Tarsal tunnel syndrome occurs in the foot and ankle. It is similar to carpal tunnel syndrome, which occurs in the wrist. Both disorders arise from the compression of a nerve in a confined space. Tarsal tunnel syndrome is a constriction, or squeezing, on the posterior tibial nerve that produces symptoms anywhere on the path of the nerve running from the inside of the ankle into the foot. The posterior tibial nerve is the focus of tarsal tunnel syndrome. This nerve runs down the back of the calf and into the sole of the foot. When tissues around the tarsal tunnel become inflamed, they can swell and press on the nerve, causing severe pain. If you have pain in your foot or ankle and want to identify the source, it is suggested to consult with your local podiatrist. Your podiatrist may prescribe corticosteroid injections, orthoses, and in some cases, surgery to treat this ailment.
Tarsal tunnel syndrome can be very uncomfortable to live with. If you are experiencing tarsal tunnel syndrome, contact Dr. Jeffrey Wachtel of Wachtel Family Foot Care. Our doctor can provide the care you need to keep you pain-free and on your feet.

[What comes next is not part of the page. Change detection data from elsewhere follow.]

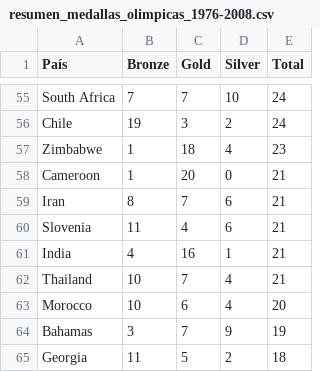
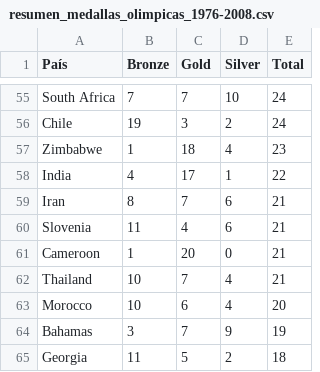
Before and after one commit to Prado500/repoSemestre, a CSV file: MachineLearning/resumen_medallas_olimpicas_1976-2008.csv, drawn as a sheet; only a part is shown, gaps mark what is left out.

```diff
--- a/MachineLearning/resumen_medallas_olimpicas_1976-2008.csv
+++ b/MachineLearning/resumen_medallas_olimpicas_1976-2008.csv
@@ -57,6 +57,6 @@ Chile,19,3,2,24
 Zimbabwe,1,18,4,23
-Cameroon,1,20,0,21
+India,4,17,1,22
 Iran,8,7,6,21
 Slovenia,11,4,6,21
-India,4,16,1,21
+Cameroon,1,20,0,21
 Thailand,10,7,4,21
```
Also changed, not shown: 4 other files.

Tarsal Tunnel Syndrome
Tarsal tunnel syndrome, which can also be called tibial nerve dysfunction, is an uncommon condition of misfiring peripheral nerves in the foot. The tibial nerve is the peripheral nerve in the leg responsible for sensation and movement of the foot and calf muscles. In tarsal tunnel syndrome, the tibial nerve is damaged, causing problems with movement and feeling in the foot of the affected leg.

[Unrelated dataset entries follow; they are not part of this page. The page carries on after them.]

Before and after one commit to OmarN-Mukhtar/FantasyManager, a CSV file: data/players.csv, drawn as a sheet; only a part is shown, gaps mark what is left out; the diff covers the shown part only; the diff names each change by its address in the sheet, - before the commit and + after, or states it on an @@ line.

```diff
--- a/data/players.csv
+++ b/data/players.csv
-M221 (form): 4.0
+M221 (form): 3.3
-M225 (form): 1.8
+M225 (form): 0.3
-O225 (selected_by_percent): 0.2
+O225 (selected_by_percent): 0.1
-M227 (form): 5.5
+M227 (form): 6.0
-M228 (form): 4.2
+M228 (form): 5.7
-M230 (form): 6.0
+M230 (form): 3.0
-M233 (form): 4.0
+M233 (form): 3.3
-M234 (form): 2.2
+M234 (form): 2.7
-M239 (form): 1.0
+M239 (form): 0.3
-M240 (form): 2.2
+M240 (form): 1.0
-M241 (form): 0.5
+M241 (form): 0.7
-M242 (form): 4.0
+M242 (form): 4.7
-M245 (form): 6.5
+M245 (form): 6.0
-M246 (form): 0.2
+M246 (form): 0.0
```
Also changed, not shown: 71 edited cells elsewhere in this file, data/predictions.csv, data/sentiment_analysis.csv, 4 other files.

Common Cause of Tarsal Tunnel Syndrome
- Involves pressure or an injury, direct pressure on the tibial nerve for an extended period of time, sometimes caused by other body structures close by or near the knee.
- Diseases that damage nerves, including diabetes, may cause tarsal tunnel syndrome.
- At times, tarsal tunnel syndrome can appear without an obvious cause in some cases.
The Effects of Tarsal Tunnel Syndrome
- Different sensations, an afflicted person may experience pain, tingling, burning or other unusual sensations in the foot of the affected leg.
- The foot muscles, toes and ankle become weaker, and curling your toes or flexing your foot can become difficult.
- If condition worsens, infections and ulcers may develop on the foot that is experiencing the syndrome.
A physical exam of the leg can help identify the presence of tarsal tunnel syndrome. Medical tests, such as a nerve biopsy, are also used to diagnose the condition. Patients may receive physical therapy and prescriptive medication. In extreme cases, some may require surgery.
If you have any questions please feel free to contact our office located in Lansdale, PA. We offer the newest diagnostic and treatment technologies for all your foot and ankle needs.